DIRECTIONS » Lines below that include "years" are the answer; copy each one.

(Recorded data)
┏━━
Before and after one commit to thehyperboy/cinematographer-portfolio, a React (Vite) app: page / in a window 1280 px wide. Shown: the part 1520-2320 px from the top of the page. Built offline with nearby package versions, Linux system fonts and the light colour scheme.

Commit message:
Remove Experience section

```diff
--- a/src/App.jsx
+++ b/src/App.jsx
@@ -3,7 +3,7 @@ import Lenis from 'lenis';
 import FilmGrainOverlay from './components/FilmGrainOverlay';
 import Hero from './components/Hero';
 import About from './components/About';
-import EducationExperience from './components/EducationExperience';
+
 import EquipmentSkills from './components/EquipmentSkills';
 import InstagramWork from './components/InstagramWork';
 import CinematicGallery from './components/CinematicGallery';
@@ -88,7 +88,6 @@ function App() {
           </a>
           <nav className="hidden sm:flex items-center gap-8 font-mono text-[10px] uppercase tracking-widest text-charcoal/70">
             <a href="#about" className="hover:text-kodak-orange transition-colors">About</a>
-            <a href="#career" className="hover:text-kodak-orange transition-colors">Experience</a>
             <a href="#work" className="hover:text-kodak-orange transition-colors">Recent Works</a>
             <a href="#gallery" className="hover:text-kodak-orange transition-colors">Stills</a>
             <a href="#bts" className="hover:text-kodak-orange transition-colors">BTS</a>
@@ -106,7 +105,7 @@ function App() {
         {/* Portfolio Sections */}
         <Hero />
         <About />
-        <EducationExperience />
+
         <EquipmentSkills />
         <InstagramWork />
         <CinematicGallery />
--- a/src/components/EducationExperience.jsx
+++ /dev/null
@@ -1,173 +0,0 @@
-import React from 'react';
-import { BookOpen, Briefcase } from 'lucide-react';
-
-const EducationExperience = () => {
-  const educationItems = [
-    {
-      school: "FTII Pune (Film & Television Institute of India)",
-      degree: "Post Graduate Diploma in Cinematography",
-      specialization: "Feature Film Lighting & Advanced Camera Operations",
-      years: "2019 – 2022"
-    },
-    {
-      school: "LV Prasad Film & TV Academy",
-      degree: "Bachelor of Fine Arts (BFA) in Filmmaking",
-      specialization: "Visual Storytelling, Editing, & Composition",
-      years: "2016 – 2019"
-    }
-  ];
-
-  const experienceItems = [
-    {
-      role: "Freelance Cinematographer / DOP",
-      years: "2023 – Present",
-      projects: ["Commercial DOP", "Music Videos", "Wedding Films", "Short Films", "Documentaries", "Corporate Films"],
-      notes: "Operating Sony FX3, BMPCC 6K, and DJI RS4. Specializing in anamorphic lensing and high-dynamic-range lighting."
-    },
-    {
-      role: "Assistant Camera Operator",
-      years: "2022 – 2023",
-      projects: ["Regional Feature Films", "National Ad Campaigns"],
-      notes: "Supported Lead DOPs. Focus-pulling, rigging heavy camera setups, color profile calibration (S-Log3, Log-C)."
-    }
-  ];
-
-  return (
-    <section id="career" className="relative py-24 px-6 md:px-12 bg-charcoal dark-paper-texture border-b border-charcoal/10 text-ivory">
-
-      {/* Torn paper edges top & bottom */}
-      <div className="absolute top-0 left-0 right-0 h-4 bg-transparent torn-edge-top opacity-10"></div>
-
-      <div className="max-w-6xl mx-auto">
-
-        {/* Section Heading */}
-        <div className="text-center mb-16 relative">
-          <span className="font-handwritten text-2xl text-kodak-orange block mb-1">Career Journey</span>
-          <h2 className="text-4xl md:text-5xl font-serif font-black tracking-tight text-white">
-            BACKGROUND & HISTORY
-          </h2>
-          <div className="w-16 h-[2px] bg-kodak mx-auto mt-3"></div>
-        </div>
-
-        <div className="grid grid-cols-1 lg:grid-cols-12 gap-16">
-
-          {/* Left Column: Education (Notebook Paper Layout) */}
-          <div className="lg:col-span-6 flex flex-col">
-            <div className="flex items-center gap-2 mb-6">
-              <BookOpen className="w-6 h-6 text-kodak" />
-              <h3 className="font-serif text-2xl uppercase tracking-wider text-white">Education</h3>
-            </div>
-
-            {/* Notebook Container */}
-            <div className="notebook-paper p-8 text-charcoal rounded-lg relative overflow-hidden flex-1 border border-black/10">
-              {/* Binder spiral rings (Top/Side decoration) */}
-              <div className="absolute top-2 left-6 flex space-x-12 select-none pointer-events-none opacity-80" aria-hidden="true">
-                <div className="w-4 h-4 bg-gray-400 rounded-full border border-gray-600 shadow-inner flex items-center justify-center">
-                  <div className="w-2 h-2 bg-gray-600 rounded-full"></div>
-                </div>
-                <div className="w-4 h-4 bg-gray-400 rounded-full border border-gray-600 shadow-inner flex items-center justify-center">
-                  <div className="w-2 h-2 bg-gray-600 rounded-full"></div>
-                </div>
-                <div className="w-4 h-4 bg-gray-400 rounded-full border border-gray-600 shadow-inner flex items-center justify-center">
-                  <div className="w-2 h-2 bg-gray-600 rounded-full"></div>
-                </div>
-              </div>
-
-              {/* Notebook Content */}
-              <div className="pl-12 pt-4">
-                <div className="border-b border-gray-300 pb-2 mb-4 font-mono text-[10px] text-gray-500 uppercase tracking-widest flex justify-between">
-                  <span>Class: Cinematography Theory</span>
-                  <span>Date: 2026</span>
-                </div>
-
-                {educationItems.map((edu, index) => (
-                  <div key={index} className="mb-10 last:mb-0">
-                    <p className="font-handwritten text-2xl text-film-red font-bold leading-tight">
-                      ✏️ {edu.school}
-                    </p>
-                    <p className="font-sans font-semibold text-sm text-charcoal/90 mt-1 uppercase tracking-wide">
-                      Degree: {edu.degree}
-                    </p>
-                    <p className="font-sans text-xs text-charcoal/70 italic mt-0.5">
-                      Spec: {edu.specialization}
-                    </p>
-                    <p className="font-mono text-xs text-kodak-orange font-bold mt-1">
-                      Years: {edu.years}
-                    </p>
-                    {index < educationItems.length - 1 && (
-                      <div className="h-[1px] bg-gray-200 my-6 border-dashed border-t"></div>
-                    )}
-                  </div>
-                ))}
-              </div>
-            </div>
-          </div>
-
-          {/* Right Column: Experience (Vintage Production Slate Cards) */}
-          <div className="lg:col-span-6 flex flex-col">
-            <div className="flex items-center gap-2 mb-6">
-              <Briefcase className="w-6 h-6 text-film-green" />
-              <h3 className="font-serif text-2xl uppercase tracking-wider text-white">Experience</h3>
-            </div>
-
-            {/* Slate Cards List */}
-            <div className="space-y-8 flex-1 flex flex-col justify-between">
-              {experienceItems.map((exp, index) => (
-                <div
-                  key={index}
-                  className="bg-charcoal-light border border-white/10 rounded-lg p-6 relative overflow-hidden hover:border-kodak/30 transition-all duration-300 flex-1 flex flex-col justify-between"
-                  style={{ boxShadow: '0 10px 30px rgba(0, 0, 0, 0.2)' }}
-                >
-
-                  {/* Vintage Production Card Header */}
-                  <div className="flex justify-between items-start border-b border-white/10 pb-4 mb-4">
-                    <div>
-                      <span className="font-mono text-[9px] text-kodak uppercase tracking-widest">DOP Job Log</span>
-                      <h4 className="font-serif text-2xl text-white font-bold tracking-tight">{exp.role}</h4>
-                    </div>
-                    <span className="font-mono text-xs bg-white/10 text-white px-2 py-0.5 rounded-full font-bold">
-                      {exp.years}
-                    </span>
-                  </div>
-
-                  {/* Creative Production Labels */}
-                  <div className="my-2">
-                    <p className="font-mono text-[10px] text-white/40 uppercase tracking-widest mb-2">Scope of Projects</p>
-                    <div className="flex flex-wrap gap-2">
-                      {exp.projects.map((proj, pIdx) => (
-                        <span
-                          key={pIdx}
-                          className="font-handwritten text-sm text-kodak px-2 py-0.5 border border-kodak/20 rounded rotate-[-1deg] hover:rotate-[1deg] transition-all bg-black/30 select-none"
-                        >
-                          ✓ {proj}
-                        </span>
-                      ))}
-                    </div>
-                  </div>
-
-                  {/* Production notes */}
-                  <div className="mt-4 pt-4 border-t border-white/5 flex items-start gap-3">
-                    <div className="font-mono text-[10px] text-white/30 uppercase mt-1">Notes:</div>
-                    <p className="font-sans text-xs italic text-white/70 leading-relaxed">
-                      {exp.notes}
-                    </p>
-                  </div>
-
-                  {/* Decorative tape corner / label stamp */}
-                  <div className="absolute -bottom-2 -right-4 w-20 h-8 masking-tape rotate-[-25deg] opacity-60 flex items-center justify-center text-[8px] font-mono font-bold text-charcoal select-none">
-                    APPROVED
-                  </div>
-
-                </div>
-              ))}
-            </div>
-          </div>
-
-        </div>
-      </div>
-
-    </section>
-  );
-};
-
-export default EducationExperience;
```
┗━━
WORKED SOLUTION »
-      years: "2019 – 2022"
-      years: "2016 – 2019"
-      years: "2023 – Present",
-      years: "2022 – 2023",
-                      Years: {edu.years}
-                      {exp.years}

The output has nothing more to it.